It pushed me off the bed, over to the desk, onto the internet to figure out where that gallery Tom mentioned was located. It took a bit of searching - I had the name wrong - and like he said, it was all about this one artist, Michael Godard. But the voice kept screaming and I decided the only way to shut it up was to do a drive-by so at least I could say I tried.

Hmmm, it has a really nice storefront... in a great location... and look, it's open... and there are actually customers mulling about. The voice yells again, "Park your damn car and go in there." Not even sure it was my own voice. For all I knew, it was Mike Gibbins or Dennis Wilson yelling at me from their Alaska flight landing in Juno or the Grand Canyon. (God, I love these musicians...right now I'm listening to Terry Kath singing Memories of Love and trying to type through my tears.)

So, I do as I'm told and walk in the gallery with the book tucked in my signature orange Kipling computer bag. Within seconds a friendly guy walks up to me and asks if I need help. "Yes, but I I know you can't help me." I quickly pull out the book and tell him I know there's nothing he can probably do for me but that I'm looking for a building where I can do a party and show for my book. He looks at the cover and then flips through a few pages as I add, "Most of it was shot in Vancouver so I really want to open here but it has to be the beginning of November when the book hits the stores...maybe you guys know of a building I can rent, cause I know you can't do a show on such short notice and besides you're obviously booked up forever."

He responded, "Let me introduce to the owner...and her partner who should be back any second."

"Okay." He wasn't wrong. The partner walked through the back door, as if on cue from some invisible force of nature. And there they were... two young women who owned a gallery. One of them took the book from the guy as he introduced us and she barely said hi to me before thumbing the pages. The next part is something of a blur but I think it went something like this:

"This is great."

"Thanks, I'm trying to find a building or something where I can have a show and party to launch the's coming out November 1st."

"When do you want to have the opening?"

"In a perfect world? Even though it's impossible...November 3rd."

"Well, you know, I was just talking to Kelly before you walked in. We hit a brick wall with this show we were trying to do for November and I said to her that we really need to find an event for November..."


"..and you just walk in the door with this really cool book. Would you like to do the show here?"

"Excuse me?" "I mean yes." "Wait... just give me a second to pick myself up off the floor."

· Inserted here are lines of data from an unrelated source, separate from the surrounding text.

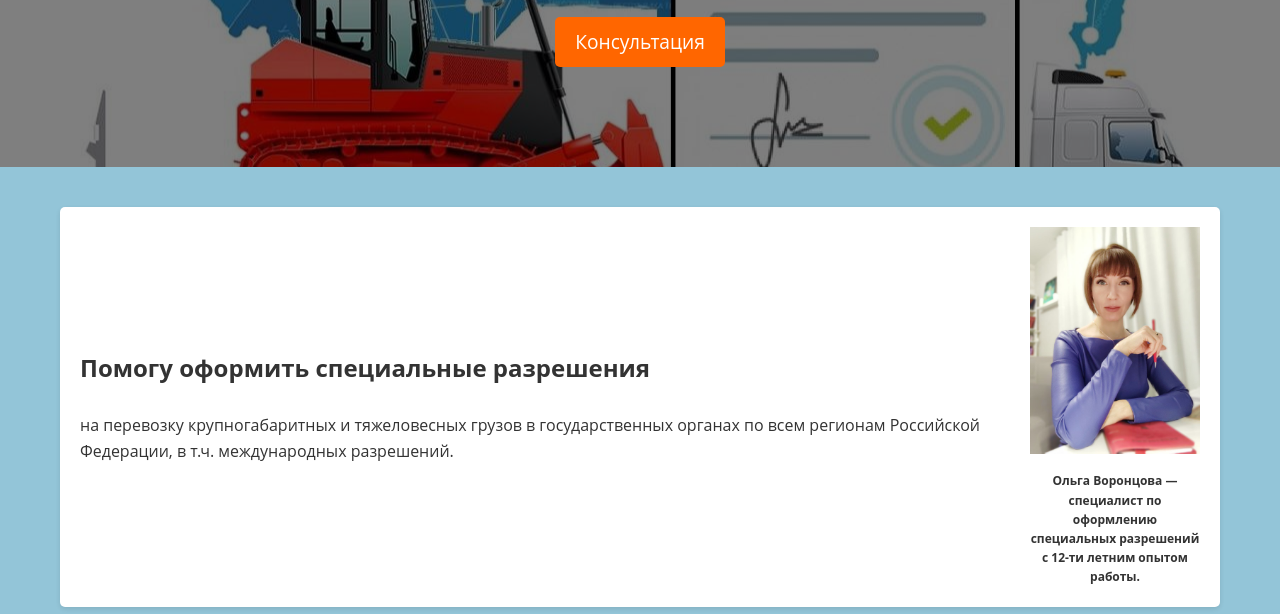
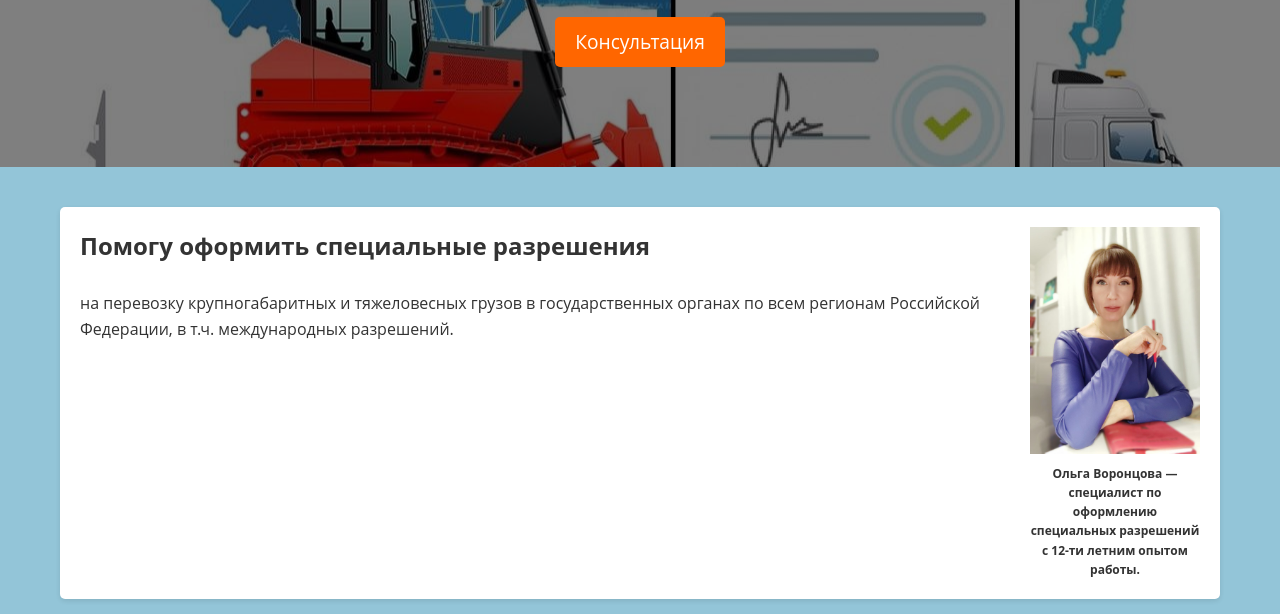
Before and after one commit to vorontsova-olga/consulting, a plain HTML site: page index.html in a window 1280 px wide. Shown: the part 338-952 px from the top of the page. Drawn offline with Linux system fonts and the light colour scheme.

Commit message:
Update mystyle.css

```diff
--- a/mystyle.css
+++ b/mystyle.css
@@ -187,46 +187,54 @@ font-size: 16px;
 background-color: #e65c00;
 }
 
-
 .resume {
     display: flex;
-flex-wrap: wrap;
-align-items: center;
+    flex-direction: row; /* Explicitly set horizontal layout */
+    flex-wrap: nowrap; /* Prevent wrapping to new line */
+    align-items: flex-start; /* Align items at the top */
     justify-content: space-between;
     background-color: #fff;
     padding: 20px;
     margin: 20px 0;
     border-radius: 5px;
     box-shadow: 0 2px 5px rgba(0, 0, 0, 0.1);
+    gap: 20px; /* Add space between text and image */
 }
 
-
 .resume-text {
-flex: 1;
-margin-right: 20px;
+    flex: 1; /* Take available space */
+    min-width: 0; /* Allow text to shrink if needed */
 }
 
-
 .resume-photo {
-flex: 0 0 auto;
-min-width: 50px; /* Минимальная ширина 100px */
-max-width: 170px; /* Максимальная ширина 170px */
+    flex: 0 0 auto; /* Don't grow or shrink */
+    width: 170px; /* Fixed width instead of max-width */
     text-align: center;
 }
 
-
 .resume-photo img {
-max-width: 100%;
+    width: 100%;
     height: auto;
+    display: block; /* Remove extra space below image */
 }
-
 
 .photo-description {
     margin-top: 10px;
     font-size: 12px;
-max-width: 100%;
-margin-left: auto;
-margin-right: auto;
+    width: 100%;
+}
+
+/* Add a media query for very small screens */
+@media (max-width: 480px) {
+    .resume {
+        /* Keep horizontal layout even on very small screens */
+        flex-direction: row;
+        align-items: center;
+    }
+
+    .resume-photo {
+        width: 120px; /* Slightly smaller on very small screens */
+    }
 }
 .contact-container {
 display: flex;
```
Lines whose indentation alone changed are shown as unchanged.
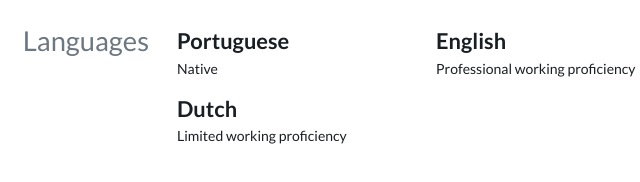
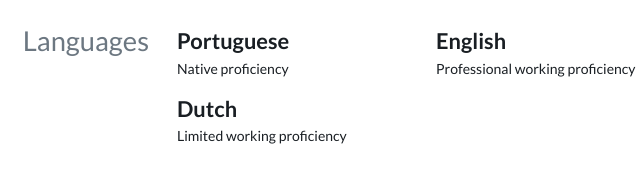
Before and after one commit to beacampbell/resume, a plain HTML site: page index.html in a window 1280 px wide. Shown: the part 2736-2918 px from the top of the page, 309-949 px from the left. Drawn offline with Linux system fonts and the light colour scheme.

Commit message:
deploy: e827dc5834ef61b67397918f613761b21cafaeec

```diff
--- a/index.html
+++ b/index.html
@@ -341,7 +341,7 @@ customElements.define('time-duration', TimeDuration)
       <section id="languages">
         <h3>Languages</h3>
         <div class="grid-list">
-          <div><h4>Portuguese</h4> Native</div><div><h4>English</h4> Professional working proficiency</div><div><h4>Dutch</h4> Limited working proficiency</div>
+          <div><h4>Portuguese</h4> Native proficiency</div><div><h4>English</h4> Professional working proficiency</div><div><h4>Dutch</h4> Limited working proficiency</div>
         </div>
       </section>
 
```
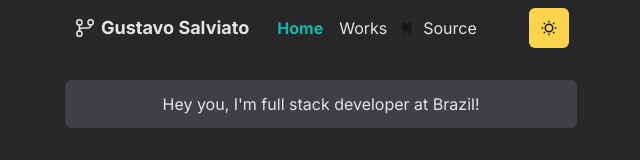
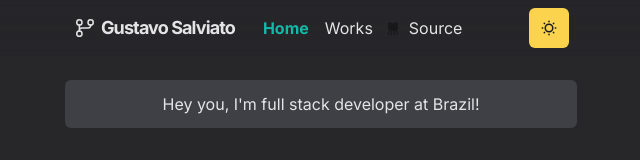
Before and after one commit to gustavosalviato/gustavosalviatoz, a Next.js app: page / in a window 1280 px wide. Shown: the top 160 px of the page, without its empty margins (319-959 px from the left). Built offline with nearby package versions, Linux system fonts and the light colour scheme.

Commit message:
:bug: fix: adjust styles properties

```diff
--- a/src/components/Header.tsx
+++ b/src/components/Header.tsx
@@ -3,7 +3,7 @@ import { NavLink } from './NavLink'
 import { SunDim, List } from 'phosphor-react'
 export function Header() {
   return (
-    <header className="w-full sticky top-[0px] z-[998]">
+    <header className="w-full sticky top-[0px] z-[998] bg-[rgba(39,39,42,0.4)] backdrop-blur-md">
       <div className="max-w-lg w-full mx-auto h-14 p-2 flex justify-between">
         <div className="flex gap-6">
           <Logo />
--- a/src/components/Logo.tsx
+++ b/src/components/Logo.tsx
@@ -2,7 +2,7 @@ import { GitBranch } from 'phosphor-react'
 
 export function Logo() {
   return (
-    <span className="flex items-center justify-center gap-1 text-lg font-bold pointer">
+    <span className="flex items-center justify-center gap-1 text-lg font-bold pointer tracking-tighter">
       <GitBranch size={24} />
       Gustavo Salviato
     </span>
```
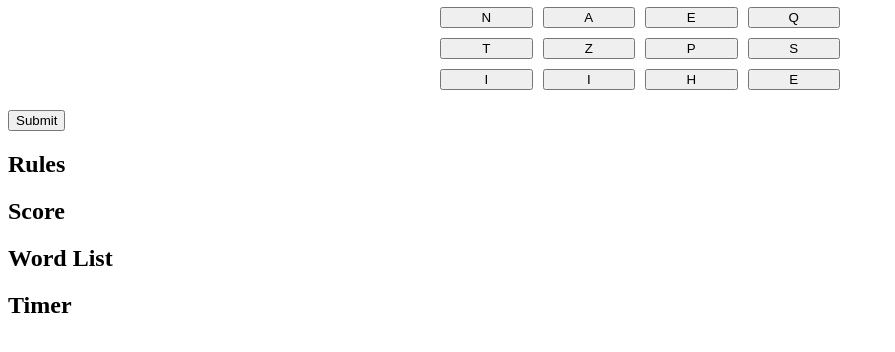
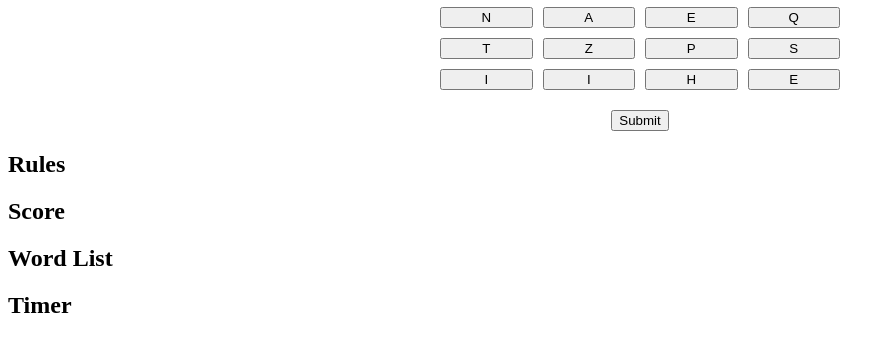
Before and after one commit to sylviajsy/js-html-games, a plain HTML site: page index.html in a window 1280 px wide. Shown: the part 104-456 px from the top of the page, without its empty margins (0-895 px from the left). Drawn offline with Linux system fonts and the light colour scheme.

Commit message:
submit button to the middle

```diff
--- a/index.html
+++ b/index.html
@@ -11,7 +11,9 @@
 
     <div id="board"></div>
 
-    <button type="submit" class="btn btn-primary" id="submitBtn">Submit</button>
+    <div class="btn">
+        <button type="submit" class="btn btn-primary" id="submitBtn">Submit</button>
+    </div>
 
     <div id = "instruction">
         <h2>Rules</h2>
--- a/style.css
+++ b/style.css
@@ -9,3 +9,9 @@
     max-width: 400px;
     margin: 20px auto;
 }
+
+.btn{
+    display:flex;
+    justify-content: center;
+    align-items: center;
+}
```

A second passed and we were already in "planning the show" mode. Just like that, the impossible became possible. No doubt with the help of 48 brilliant musicians (and 5 amazing dedicatees) who decided the show should be in Vancouver and engineered the failure of my LA opening and the subsequent failure of the show the gallery had planned. I mean, what else could it be? Did I mention how much I love each and every person in my book?

Oh, and one more thing...they want you all to come to the opening. They really do. No telling what might happen if you don't show up. Here's your invite:

For out-of-town guests, I've arranged a sweet deal at the gorgeous only $85 for a queen room and $95 for a double queen if you book by October 25 and mention Chesher Cat Productions. And, if you're a bandmate, family member or close friend of anyone in the book, or with the media, let me know if you want to come to the little private shindig that's happening a couple of hours prior to the opening.

I (and the ever-present musicians and dedicatees of Everybody I Shot Is Dead) look forward to meeting each and every one of you.


Peg said...

With all that great energy behind you how could this NOT be a success?! What a fabulous story-I love it! Wish I could be there.

Julie O. said...

That ROCKS. Those guys sure do want your show to happen. I so wish I could swing it to be there. Can't wait to hear the stories!

Miss you!

Brett said...

I still say there is something strange going on out there.
nervous B

Anonymous said...

i wanna come